Segment Start: EXTRACTED INFORMATION
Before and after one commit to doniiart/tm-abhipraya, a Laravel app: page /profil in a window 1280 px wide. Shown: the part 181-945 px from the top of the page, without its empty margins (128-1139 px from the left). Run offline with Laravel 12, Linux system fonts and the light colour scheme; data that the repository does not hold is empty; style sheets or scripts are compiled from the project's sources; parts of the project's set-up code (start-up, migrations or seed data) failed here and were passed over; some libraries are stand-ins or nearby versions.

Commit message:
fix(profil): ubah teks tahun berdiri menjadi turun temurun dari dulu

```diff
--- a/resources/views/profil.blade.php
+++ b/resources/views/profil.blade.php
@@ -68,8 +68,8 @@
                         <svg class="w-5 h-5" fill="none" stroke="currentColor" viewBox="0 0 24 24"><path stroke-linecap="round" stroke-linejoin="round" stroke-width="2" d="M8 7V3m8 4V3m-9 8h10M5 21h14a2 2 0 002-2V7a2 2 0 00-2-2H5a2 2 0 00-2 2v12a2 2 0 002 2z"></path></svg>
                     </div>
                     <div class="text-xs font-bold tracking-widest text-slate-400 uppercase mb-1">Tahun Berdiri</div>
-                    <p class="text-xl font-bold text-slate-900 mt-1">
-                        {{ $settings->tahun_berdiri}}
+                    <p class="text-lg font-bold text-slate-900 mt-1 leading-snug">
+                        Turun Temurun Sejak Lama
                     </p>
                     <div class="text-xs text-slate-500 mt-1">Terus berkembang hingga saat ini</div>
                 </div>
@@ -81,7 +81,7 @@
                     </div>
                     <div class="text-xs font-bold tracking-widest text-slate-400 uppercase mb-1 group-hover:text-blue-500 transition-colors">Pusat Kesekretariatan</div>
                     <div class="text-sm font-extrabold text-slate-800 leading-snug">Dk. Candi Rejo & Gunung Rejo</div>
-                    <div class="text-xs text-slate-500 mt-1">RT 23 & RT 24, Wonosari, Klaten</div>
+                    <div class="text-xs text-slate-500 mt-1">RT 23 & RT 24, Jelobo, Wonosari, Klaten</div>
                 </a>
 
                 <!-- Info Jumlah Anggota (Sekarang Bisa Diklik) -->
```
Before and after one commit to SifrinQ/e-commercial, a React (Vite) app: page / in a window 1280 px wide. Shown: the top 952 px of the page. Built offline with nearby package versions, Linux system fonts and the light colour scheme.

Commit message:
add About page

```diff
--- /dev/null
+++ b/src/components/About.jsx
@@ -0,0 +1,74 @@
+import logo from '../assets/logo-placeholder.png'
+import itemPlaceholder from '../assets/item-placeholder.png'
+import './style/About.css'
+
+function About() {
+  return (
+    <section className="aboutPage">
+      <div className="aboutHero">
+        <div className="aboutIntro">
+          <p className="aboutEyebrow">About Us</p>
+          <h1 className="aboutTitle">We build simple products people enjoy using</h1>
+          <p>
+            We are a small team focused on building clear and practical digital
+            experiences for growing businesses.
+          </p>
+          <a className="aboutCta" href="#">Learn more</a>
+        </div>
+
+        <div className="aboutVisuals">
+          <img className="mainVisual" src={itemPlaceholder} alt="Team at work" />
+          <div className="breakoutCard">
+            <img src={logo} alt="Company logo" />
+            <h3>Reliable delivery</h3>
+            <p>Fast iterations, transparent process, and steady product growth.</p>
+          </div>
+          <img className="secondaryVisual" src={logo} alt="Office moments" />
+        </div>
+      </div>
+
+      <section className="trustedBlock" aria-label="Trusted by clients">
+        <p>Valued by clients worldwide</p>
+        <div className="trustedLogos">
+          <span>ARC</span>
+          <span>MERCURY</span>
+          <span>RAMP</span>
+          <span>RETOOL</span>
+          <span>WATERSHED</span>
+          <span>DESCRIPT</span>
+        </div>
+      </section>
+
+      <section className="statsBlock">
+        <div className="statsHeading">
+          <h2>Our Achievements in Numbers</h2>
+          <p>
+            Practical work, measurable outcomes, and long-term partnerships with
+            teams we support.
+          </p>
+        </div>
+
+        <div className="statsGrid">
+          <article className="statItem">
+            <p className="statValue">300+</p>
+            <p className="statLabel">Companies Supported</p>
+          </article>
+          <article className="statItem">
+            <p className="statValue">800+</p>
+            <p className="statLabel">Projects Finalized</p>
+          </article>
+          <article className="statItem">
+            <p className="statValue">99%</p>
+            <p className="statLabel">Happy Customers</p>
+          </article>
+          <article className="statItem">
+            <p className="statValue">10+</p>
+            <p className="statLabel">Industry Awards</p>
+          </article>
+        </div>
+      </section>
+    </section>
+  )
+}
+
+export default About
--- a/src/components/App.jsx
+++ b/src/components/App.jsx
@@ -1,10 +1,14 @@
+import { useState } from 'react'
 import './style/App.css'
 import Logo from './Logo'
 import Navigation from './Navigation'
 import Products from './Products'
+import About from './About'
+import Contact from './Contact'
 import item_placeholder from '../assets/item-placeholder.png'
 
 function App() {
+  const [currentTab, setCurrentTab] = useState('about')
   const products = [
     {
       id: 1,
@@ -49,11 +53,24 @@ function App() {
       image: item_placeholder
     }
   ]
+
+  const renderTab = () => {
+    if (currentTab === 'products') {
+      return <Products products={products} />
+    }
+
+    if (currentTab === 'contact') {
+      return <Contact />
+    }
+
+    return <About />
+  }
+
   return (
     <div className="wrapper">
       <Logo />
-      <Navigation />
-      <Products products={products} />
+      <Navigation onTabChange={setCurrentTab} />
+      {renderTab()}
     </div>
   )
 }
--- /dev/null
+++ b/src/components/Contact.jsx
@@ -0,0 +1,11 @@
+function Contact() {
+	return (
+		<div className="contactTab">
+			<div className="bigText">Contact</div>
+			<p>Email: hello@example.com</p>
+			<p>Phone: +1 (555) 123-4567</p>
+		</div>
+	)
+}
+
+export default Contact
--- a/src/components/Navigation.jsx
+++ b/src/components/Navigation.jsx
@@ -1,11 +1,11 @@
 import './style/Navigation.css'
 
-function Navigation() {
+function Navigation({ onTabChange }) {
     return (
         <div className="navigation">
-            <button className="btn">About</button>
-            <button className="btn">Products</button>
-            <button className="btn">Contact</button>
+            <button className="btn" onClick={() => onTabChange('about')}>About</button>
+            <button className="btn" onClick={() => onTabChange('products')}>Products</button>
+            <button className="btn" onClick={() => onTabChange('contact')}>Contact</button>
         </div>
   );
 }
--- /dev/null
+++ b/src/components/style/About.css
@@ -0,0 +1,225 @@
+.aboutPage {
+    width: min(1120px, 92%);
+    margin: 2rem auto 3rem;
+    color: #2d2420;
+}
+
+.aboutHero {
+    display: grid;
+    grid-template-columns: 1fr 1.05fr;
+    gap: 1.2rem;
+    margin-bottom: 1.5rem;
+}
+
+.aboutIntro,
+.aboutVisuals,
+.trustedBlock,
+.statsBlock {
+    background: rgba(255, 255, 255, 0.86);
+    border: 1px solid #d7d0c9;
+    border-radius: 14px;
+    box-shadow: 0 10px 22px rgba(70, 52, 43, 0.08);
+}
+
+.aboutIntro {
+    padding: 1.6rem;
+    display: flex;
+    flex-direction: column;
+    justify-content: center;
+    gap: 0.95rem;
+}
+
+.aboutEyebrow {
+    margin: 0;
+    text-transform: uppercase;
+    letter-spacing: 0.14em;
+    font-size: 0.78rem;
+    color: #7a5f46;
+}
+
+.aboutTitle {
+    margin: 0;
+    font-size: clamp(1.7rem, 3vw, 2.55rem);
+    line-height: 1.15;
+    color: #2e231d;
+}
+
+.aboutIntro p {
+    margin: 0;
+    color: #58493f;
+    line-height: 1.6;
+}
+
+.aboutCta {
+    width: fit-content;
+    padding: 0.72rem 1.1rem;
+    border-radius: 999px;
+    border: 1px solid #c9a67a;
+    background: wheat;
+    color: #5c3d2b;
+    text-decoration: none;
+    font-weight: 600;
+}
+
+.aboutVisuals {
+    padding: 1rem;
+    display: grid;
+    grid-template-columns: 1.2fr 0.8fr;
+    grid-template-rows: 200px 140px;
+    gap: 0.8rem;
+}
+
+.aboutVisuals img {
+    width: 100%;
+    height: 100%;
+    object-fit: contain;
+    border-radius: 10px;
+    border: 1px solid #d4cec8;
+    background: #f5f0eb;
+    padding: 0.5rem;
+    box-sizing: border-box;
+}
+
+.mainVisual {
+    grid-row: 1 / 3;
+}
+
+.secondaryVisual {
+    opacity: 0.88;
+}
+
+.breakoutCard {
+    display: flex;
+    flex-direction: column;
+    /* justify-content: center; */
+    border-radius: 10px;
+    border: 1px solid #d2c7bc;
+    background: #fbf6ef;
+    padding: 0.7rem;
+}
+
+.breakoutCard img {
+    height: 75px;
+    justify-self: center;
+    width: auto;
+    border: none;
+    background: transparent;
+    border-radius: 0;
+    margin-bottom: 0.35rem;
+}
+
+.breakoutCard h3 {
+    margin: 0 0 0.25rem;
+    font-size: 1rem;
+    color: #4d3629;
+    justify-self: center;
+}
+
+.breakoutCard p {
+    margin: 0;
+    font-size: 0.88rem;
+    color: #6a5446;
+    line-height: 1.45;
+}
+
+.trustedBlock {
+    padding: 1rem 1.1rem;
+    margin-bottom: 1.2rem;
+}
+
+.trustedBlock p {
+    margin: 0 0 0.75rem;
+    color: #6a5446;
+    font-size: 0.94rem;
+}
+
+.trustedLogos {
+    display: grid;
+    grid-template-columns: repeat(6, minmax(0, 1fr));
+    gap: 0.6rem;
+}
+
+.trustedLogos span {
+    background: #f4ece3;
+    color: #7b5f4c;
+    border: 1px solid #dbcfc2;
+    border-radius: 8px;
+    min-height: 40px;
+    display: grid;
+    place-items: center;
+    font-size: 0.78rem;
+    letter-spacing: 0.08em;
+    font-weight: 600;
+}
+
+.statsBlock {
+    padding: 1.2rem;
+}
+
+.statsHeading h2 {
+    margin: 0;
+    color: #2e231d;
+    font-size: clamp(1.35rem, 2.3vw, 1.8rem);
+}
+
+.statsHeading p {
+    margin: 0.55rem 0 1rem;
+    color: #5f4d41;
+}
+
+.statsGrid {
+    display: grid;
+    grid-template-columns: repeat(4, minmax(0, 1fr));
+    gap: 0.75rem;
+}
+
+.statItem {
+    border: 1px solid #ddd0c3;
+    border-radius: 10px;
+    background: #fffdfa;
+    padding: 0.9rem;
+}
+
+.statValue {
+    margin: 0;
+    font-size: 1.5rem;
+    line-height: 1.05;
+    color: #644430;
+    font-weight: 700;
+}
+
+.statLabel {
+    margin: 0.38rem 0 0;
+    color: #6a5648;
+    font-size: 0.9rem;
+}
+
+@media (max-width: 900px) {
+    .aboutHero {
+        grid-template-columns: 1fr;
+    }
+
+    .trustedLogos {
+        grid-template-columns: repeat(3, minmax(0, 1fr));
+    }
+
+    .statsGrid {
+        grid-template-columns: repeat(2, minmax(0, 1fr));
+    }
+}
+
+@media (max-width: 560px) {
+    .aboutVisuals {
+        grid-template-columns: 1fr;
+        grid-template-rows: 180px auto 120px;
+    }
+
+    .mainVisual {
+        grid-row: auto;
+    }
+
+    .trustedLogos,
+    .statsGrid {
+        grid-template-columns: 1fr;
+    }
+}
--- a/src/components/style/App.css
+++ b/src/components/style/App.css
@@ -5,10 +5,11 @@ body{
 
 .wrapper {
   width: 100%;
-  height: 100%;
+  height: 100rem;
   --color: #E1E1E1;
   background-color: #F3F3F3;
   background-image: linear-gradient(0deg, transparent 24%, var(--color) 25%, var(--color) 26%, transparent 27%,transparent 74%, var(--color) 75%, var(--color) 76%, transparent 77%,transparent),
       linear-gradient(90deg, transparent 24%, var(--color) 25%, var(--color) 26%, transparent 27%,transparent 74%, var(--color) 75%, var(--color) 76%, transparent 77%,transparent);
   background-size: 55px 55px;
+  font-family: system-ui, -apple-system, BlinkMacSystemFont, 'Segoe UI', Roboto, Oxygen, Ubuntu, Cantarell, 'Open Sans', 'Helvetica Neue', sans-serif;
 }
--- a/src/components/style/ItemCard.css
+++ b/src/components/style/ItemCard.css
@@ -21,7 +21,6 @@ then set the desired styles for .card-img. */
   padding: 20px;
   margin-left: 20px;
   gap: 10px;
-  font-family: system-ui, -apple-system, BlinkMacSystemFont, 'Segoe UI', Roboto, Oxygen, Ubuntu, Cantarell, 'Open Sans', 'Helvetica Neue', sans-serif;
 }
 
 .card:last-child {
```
Segment End: EXTRACTED INFORMATION
▶ **TASK PROMPT**
For this exercise, copy each line from the listing above that has the word "aboutHero".

▶ **TASK RESPONSE**
+      <div className="aboutHero">
+.aboutHero {
+    .aboutHero {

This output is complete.